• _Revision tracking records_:
◇ ◇ ◇

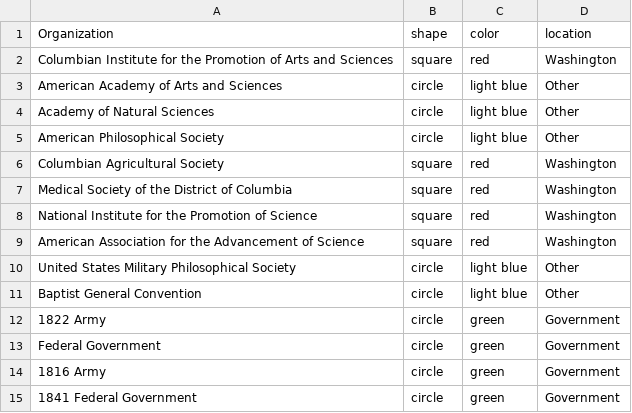
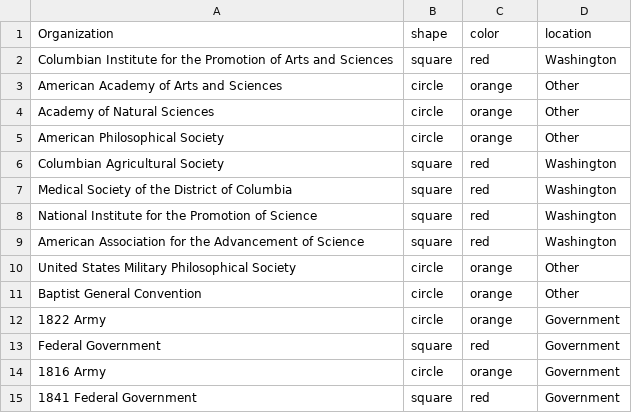
Before and after one commit to georgeoberle/networkspresentation, a CSV file: Data/societies-node-attr.csv, drawn as a sheet; the diff names each change by its address in the sheet, - before the commit and + after, or states it on an @@ line.

```diff
--- a/Data/societies-node-attr.csv
+++ b/Data/societies-node-attr.csv
-C3:C5 (color): light blue
+C3:C5 (color): orange
-C10:C11 (color): light blue
+C10:C11 (color): orange
-C12 (color): green
+C12 (color): orange
-B13 (shape): circle
+B13 (shape): square
-C13 (color): green
+C13 (color): red
-C14 (color): green
+C14 (color): orange
-B15 (shape): circle
+B15 (shape): square
-C15 (color): green
+C15 (color): red
```
Also changed, not shown: 1 other file.
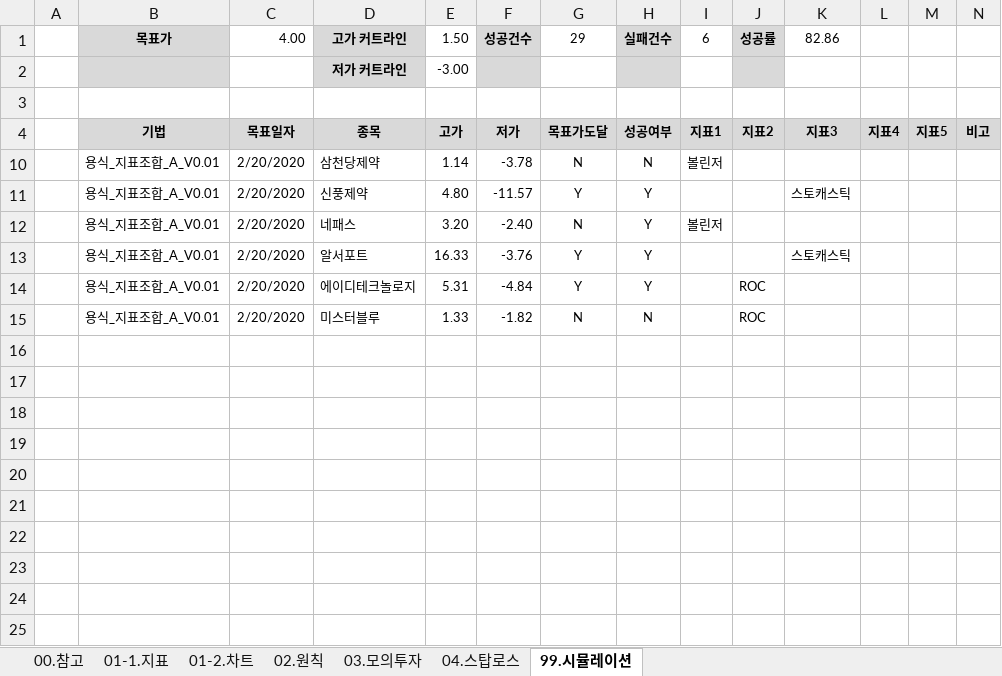
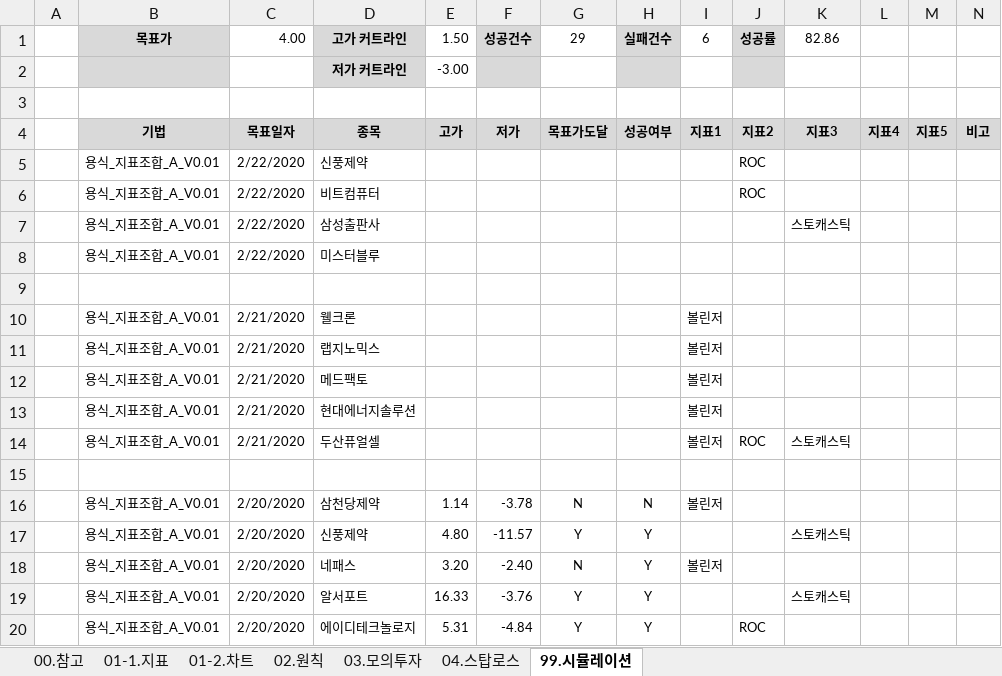
Before and after one commit to YongSoekChoeng/stocks, an Excel workbook: WorkShop/01.docs/01.초기학습.xlsx, sheet 99.시뮬레이션, drawn as a sheet; only a part is shown; the shorter side is filled out with more unchanged rows; values as stored, in another font and other column widths than the file's, no borders; conditional formats not drawn; the diff covers the shown part only; the diff names each change by its address in the sheet, - before the commit and + after, or states it on an @@ line.

```diff
--- a/WorkShop/01.docs/01.초기학습.xlsx (sheet 99.시뮬레이션)
+++ b/WorkShop/01.docs/01.초기학습.xlsx (sheet 99.시뮬레이션)
+row 5:  | 용식_지표조합_A_V0.01 | 2/22/2020 | 신풍제약 |  |  |  |  |  | ROC
+row 6:  | 용식_지표조합_A_V0.01 | 2/22/2020 | 비트컴퓨터 |  |  |  |  |  | ROC
+row 7:  | 용식_지표조합_A_V0.01 | 2/22/2020 | 삼성출판사 |  |  |  |  |  |  | 스토캐스틱
+row 8:  | 용식_지표조합_A_V0.01 | 2/22/2020 | 미스터블루
+row 9: (empty)
@@ row 10 unhidden:  | 용식_지표조합_A_V0.01 | 2/21/2020 | 웰크론 |  |  |  |  | 볼린저 @@
@@ row 11 unhidden:  | 용식_지표조합_A_V0.01 | 2/21/2020 | 랩지노믹스 |  |  |  |  | 볼린저 @@
@@ row 12 unhidden:  | 용식_지표조합_A_V0.01 | 2/21/2020 | 메드팩토 |  |  |  |  | 볼린저 @@
@@ row 13 unhidden:  | 용식_지표조합_A_V0.01 | 2/21/2020 | 현대에너지솔루션 |  |  |  |  | 볼린저 @@
@@ row 14 unhidden:  | 용식_지표조합_A_V0.01 | 2/21/2020 | 두산퓨얼셀 |  |  |  |  | 볼린저 | ROC | 스토캐스틱 @@
+row 15: (empty)
```
Also changed, not shown: 9 added rows and 29 hidden or unhidden rows elsewhere in this sheet, sheet 03.모의투자, formulas that keep their value.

◇ ◇ ◇

• _YOUR OBJECTIVE_: Only an exact, picture-free copy of the entries counts as the answer.

• _SOLUTION FOR THIS PROBLEM_:
Before and after one commit to georgeoberle/networkspresentation, a CSV file: Data/societies-node-attr.csv, drawn as a sheet; the diff names each change by its address in the sheet, - before the commit and + after, or states it on an @@ line.

```diff
--- a/Data/societies-node-attr.csv
+++ b/Data/societies-node-attr.csv
-C3:C5 (color): light blue
+C3:C5 (color): orange
-C10:C11 (color): light blue
+C10:C11 (color): orange
-C12 (color): green
+C12 (color): orange
-B13 (shape): circle
+B13 (shape): square
-C13 (color): green
+C13 (color): red
-C14 (color): green
+C14 (color): orange
-B15 (shape): circle
+B15 (shape): square
-C15 (color): green
+C15 (color): red
```
Also changed, not shown: 1 other file.
Before and after one commit to YongSoekChoeng/stocks, an Excel workbook: WorkShop/01.docs/01.초기학습.xlsx, sheet 99.시뮬레이션, drawn as a sheet; only a part is shown; the shorter side is filled out with more unchanged rows; values as stored, in another font and other column widths than the file's, no borders; conditional formats not drawn; the diff covers the shown part only; the diff names each change by its address in the sheet, - before the commit and + after, or states it on an @@ line.

```diff
--- a/WorkShop/01.docs/01.초기학습.xlsx (sheet 99.시뮬레이션)
+++ b/WorkShop/01.docs/01.초기학습.xlsx (sheet 99.시뮬레이션)
+row 5:  | 용식_지표조합_A_V0.01 | 2/22/2020 | 신풍제약 |  |  |  |  |  | ROC
+row 6:  | 용식_지표조합_A_V0.01 | 2/22/2020 | 비트컴퓨터 |  |  |  |  |  | ROC
+row 7:  | 용식_지표조합_A_V0.01 | 2/22/2020 | 삼성출판사 |  |  |  |  |  |  | 스토캐스틱
+row 8:  | 용식_지표조합_A_V0.01 | 2/22/2020 | 미스터블루
+row 9: (empty)
@@ row 10 unhidden:  | 용식_지표조합_A_V0.01 | 2/21/2020 | 웰크론 |  |  |  |  | 볼린저 @@
@@ row 11 unhidden:  | 용식_지표조합_A_V0.01 | 2/21/2020 | 랩지노믹스 |  |  |  |  | 볼린저 @@
@@ row 12 unhidden:  | 용식_지표조합_A_V0.01 | 2/21/2020 | 메드팩토 |  |  |  |  | 볼린저 @@
@@ row 13 unhidden:  | 용식_지표조합_A_V0.01 | 2/21/2020 | 현대에너지솔루션 |  |  |  |  | 볼린저 @@
@@ row 14 unhidden:  | 용식_지표조합_A_V0.01 | 2/21/2020 | 두산퓨얼셀 |  |  |  |  | 볼린저 | ROC | 스토캐스틱 @@
+row 15: (empty)
```
Also changed, not shown: 9 added rows and 29 hidden or unhidden rows elsewhere in this sheet, sheet 03.모의투자, formulas that keep their value.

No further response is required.